(What to produce) Please return every line of the records below that holds the word "Delivery".

(Records provided)
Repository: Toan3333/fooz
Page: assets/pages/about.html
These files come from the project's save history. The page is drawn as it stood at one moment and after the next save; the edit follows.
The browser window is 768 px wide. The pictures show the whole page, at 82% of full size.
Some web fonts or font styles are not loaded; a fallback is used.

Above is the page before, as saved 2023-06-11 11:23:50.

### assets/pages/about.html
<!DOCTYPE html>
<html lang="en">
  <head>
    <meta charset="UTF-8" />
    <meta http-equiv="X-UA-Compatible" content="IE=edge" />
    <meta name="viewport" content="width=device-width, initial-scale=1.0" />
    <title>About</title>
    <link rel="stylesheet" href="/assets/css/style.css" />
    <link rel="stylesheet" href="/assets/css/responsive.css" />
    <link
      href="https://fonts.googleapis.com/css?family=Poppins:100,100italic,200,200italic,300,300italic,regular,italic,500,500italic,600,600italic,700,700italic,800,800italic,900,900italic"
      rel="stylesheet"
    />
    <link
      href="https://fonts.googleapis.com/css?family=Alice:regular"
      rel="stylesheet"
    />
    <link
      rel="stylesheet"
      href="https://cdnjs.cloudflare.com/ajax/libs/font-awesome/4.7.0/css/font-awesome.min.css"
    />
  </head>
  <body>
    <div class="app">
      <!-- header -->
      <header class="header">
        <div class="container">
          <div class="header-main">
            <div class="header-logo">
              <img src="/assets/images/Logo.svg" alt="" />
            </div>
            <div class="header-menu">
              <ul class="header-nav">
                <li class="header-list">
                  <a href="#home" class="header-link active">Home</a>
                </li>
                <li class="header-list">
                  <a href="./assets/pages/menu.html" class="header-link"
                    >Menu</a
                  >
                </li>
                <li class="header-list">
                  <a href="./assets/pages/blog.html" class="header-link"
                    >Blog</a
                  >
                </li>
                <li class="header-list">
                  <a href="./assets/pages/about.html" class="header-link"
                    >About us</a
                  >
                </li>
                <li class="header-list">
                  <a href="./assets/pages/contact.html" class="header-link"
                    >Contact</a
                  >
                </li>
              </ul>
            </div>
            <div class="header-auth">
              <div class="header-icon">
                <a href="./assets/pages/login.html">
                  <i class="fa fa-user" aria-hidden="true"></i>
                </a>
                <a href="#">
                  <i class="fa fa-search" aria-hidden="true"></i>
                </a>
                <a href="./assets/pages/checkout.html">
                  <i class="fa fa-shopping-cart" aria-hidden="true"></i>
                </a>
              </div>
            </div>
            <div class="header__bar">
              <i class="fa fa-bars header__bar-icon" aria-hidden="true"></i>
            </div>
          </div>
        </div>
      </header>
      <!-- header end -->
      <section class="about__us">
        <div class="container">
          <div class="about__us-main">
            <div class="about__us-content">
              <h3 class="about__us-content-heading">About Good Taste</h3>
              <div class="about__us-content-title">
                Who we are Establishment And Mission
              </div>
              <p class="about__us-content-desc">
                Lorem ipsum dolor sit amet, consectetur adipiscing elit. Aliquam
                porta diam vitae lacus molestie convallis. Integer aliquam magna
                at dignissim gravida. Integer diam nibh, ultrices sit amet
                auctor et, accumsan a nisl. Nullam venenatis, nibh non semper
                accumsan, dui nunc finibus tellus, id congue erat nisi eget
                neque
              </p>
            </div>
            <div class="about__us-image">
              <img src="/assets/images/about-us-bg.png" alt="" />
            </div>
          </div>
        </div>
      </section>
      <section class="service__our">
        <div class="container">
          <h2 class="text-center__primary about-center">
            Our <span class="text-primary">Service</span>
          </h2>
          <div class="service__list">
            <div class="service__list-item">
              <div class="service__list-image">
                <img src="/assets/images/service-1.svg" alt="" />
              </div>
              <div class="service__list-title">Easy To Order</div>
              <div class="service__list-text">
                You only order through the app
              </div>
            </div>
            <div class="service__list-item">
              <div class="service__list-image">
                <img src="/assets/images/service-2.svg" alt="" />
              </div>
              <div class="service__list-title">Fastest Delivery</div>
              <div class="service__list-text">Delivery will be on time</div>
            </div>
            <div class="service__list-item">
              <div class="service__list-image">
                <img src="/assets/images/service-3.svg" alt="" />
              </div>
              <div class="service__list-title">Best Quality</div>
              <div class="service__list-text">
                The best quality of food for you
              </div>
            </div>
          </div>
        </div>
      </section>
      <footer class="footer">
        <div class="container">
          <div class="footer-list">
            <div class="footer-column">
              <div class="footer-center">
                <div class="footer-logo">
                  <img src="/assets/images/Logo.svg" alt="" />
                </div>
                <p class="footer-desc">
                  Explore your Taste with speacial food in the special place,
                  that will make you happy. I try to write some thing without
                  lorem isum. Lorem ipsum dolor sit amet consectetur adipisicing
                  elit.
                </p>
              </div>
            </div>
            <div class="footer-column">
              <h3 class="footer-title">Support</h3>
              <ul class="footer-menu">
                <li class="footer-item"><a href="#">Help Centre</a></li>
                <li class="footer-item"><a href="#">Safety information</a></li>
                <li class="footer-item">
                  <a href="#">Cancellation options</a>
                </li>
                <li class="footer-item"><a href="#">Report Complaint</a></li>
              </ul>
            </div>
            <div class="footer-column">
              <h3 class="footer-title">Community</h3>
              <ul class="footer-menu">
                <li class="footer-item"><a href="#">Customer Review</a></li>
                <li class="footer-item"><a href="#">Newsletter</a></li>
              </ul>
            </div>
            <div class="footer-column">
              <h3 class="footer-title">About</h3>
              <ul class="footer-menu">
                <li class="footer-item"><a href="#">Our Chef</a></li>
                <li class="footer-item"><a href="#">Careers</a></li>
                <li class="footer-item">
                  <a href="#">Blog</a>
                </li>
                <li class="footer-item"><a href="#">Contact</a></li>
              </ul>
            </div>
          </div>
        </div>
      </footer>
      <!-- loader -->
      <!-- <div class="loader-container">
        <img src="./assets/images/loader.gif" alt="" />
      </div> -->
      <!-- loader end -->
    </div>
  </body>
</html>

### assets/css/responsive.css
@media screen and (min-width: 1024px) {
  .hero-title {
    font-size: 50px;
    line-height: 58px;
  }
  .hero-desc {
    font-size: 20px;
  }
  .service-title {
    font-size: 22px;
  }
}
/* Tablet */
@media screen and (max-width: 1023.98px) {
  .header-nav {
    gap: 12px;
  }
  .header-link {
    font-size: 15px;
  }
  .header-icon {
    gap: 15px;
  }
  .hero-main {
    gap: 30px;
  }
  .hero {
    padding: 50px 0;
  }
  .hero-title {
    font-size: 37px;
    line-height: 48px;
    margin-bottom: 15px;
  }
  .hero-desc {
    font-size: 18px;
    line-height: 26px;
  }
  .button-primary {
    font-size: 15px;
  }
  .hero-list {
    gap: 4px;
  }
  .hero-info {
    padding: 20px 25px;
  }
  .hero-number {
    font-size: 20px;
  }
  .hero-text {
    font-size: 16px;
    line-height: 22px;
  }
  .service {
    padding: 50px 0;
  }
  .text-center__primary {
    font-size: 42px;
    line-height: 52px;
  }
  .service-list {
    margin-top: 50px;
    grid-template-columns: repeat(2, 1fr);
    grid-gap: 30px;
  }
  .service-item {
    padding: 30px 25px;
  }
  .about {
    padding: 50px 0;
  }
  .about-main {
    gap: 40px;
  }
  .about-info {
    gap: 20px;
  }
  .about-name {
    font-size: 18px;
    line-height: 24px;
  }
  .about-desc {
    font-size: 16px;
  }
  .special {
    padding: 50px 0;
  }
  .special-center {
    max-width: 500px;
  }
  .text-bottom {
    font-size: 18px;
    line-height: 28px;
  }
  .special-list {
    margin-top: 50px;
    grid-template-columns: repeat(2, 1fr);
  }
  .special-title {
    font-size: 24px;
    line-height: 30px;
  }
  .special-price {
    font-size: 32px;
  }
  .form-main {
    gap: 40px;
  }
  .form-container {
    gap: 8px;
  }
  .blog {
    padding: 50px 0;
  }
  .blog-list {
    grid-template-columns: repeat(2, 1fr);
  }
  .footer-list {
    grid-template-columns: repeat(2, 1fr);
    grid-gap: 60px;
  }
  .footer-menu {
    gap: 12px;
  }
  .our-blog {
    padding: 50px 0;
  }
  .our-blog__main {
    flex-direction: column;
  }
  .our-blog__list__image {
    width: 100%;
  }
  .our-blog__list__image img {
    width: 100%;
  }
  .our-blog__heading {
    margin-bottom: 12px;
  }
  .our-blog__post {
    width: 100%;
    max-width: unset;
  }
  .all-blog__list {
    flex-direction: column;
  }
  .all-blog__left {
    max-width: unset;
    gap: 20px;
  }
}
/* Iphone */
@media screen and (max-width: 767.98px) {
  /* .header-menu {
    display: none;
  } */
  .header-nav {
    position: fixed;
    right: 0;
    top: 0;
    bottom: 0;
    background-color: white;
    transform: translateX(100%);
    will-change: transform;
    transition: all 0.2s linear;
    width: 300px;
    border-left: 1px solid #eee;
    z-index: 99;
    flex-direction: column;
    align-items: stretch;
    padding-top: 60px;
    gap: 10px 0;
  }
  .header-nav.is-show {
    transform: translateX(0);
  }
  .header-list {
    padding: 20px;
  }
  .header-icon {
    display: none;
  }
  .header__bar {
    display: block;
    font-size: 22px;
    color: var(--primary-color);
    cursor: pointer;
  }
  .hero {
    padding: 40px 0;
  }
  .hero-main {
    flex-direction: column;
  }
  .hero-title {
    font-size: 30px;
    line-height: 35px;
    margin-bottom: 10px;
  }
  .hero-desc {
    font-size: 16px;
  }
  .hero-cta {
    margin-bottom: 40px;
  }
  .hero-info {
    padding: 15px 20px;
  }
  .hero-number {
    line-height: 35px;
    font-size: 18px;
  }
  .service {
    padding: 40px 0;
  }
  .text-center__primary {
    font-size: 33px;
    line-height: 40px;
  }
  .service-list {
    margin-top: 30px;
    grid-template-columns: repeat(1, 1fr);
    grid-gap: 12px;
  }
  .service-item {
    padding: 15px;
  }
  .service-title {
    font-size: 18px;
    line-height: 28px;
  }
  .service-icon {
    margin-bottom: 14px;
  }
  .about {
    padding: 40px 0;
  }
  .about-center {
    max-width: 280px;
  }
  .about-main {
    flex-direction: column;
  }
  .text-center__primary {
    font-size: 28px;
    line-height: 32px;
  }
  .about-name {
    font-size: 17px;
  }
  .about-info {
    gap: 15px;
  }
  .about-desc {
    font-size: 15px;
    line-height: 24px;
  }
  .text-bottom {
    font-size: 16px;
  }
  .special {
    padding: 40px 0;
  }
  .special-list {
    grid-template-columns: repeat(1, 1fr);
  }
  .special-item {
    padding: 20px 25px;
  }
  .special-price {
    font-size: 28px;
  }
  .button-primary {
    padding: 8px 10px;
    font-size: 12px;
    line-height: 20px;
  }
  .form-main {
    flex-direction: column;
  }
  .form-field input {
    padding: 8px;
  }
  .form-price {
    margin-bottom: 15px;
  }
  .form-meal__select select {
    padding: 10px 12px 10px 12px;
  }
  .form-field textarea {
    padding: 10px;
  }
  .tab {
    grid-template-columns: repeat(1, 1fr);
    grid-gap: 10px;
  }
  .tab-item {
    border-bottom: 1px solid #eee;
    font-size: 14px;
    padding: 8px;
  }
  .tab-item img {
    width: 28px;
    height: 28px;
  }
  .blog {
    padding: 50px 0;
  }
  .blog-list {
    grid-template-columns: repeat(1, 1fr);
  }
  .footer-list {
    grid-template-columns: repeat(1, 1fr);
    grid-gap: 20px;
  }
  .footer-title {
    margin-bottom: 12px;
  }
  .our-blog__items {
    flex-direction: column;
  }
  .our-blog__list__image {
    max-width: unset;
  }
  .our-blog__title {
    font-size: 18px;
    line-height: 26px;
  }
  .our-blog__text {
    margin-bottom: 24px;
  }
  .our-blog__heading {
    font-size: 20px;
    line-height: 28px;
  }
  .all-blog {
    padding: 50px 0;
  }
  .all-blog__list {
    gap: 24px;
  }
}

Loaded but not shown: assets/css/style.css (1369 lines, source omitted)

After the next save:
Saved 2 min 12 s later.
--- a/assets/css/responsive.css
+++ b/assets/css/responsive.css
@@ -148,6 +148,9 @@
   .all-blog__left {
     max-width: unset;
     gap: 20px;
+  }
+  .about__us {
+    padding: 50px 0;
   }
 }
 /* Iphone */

(Result of this task)
              <div class="service__list-title">Fastest Delivery</div>
              <div class="service__list-text">Delivery will be on time</div>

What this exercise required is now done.